For another thing, if I had wimped out and asked for a ride, our old station wagon likely wouldn’t have started, like it or not. I’d have had to mess around under the hood while my mom shivered behind the wheel, waiting for the signal to “try it now.’’ After Dad died, my mom always had engine heaters in her Chevies and electrical cords as big around as my forearm.

A week ago Sunday morning, I looked out and saw a guy putting up an ice shack on the river’s ice. I double-checked the temperature. Yup, minus 15 degrees. Well, I thought, at least his pickup started.

To escape cold weather, Nancy’s older brother moved a few years ago from the Denver area to a small town near some mountains in New Mexico. I’m pretty sure we’ll never see him back here again in the winter, although in his younger days in Los Angeles, he sometimes liked to shovel snow when he visited for Christmas.

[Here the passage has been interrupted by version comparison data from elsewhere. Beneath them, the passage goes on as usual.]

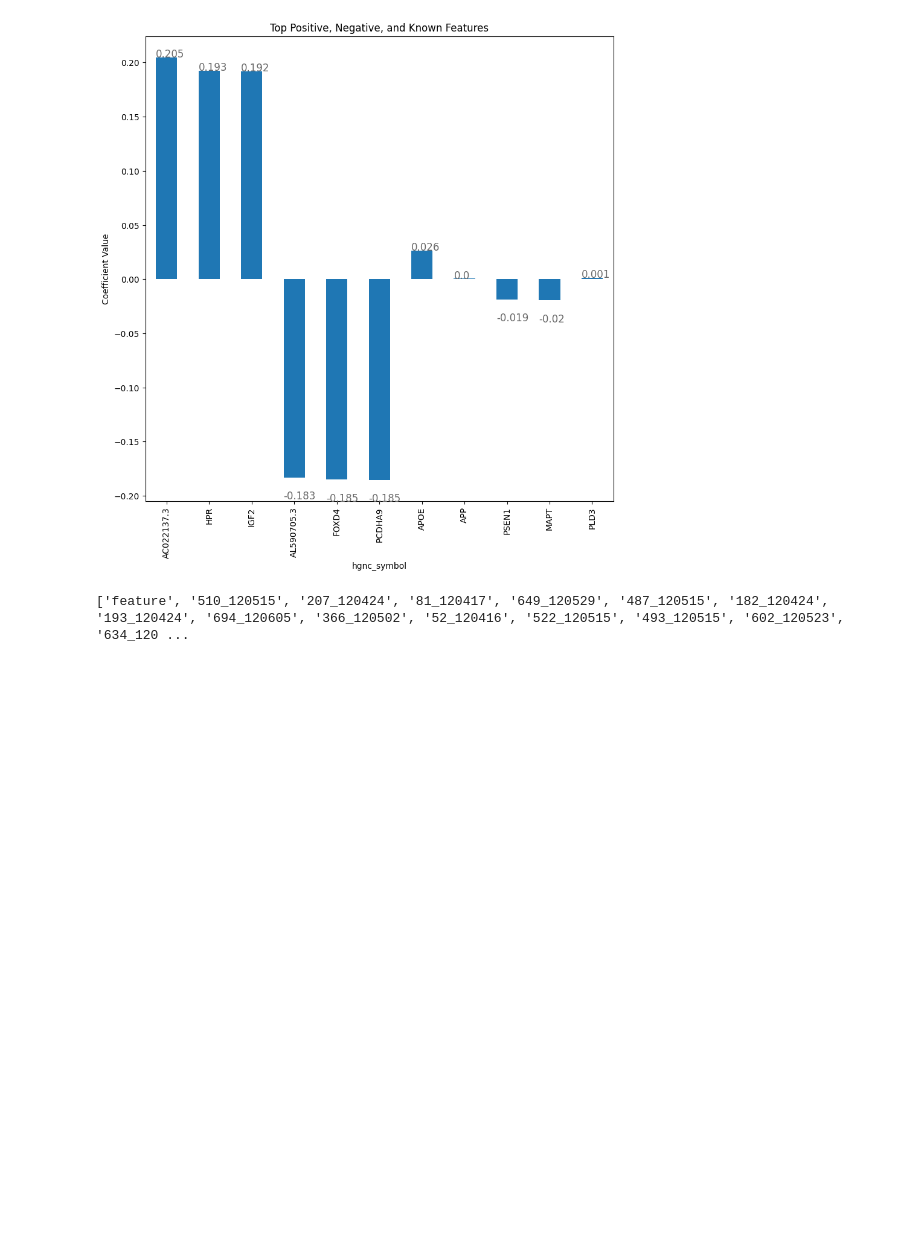
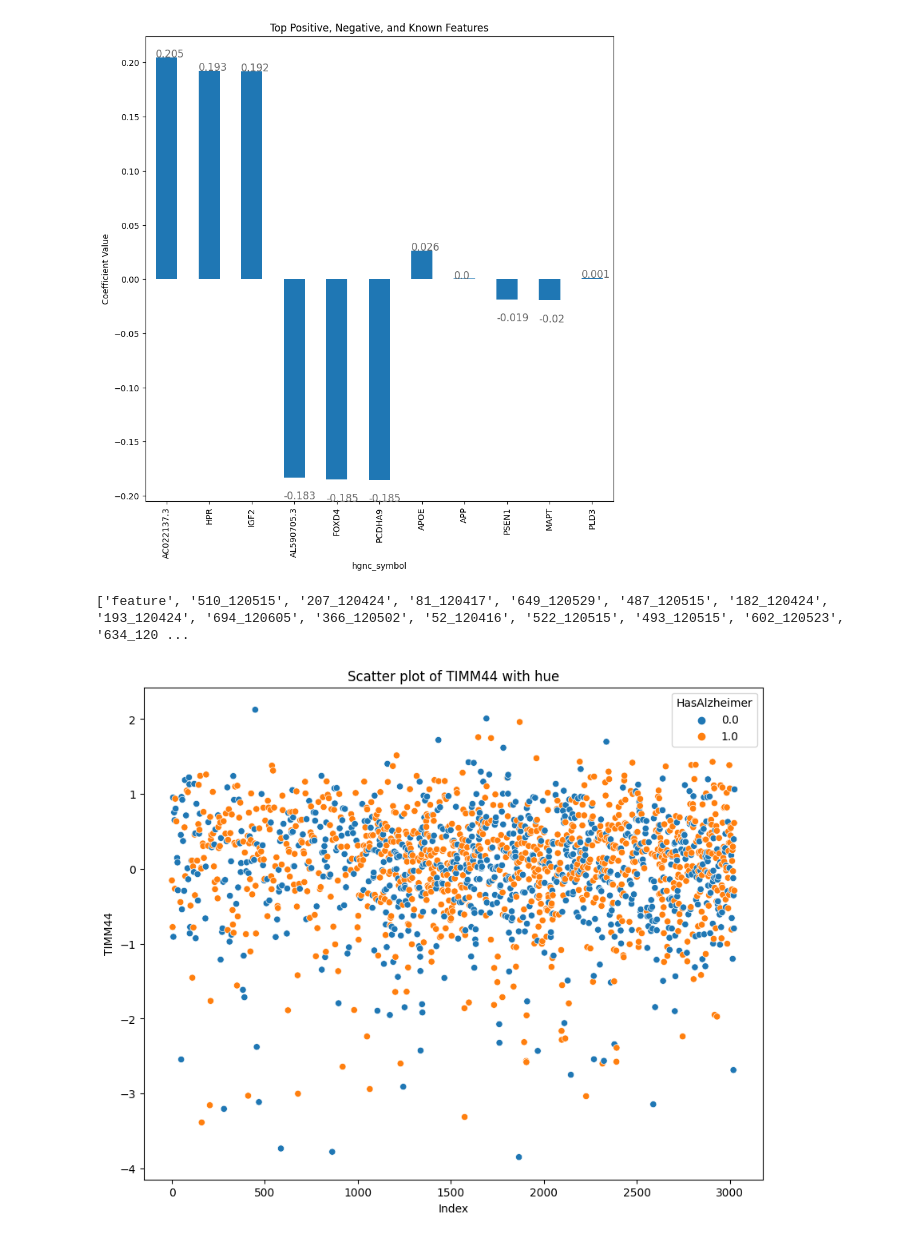
Before and after one commit to jamiecarnevale/GeneClassification-AD, a Jupyter notebook: ROSMAP Residual Counts Modeling V2.ipynb, the cells around one changed output. Saved outputs shown, nothing was run; the diff lists cells and outputs as text; code cells hidden in the pictures; blank space fills up the shorter version.

Commit message:
completed modeling and visualizations

```diff
--- a/ROSMAP Residual Counts Modeling V2.ipynb
+++ b/ROSMAP Residual Counts Modeling V2.ipynb
@@ -978,0 +1002,11 @@ print(ls1)
+# %%
+# Scatter plot with hue
+plt.figure(figsize=(10, 8))
+sns.scatterplot(data=dfx, x=dfx.index, y='ENSG00000286261', hue='HasAlzheimer')
+
+plt.xlabel('Index')
+plt.ylabel('TIMM44')
+plt.title('Scatter plot of TIMM44 with hue')
+plt.show()
+# %% [output]
+[figure, added]
```
Also changed, not shown: parts of 10 cells of this notebook, 9 other files.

Recently, a guy asked me if I ever thought of moving south. I have, I confessed. But then I’d forget how good it feels when a cold snap ends here on the plains.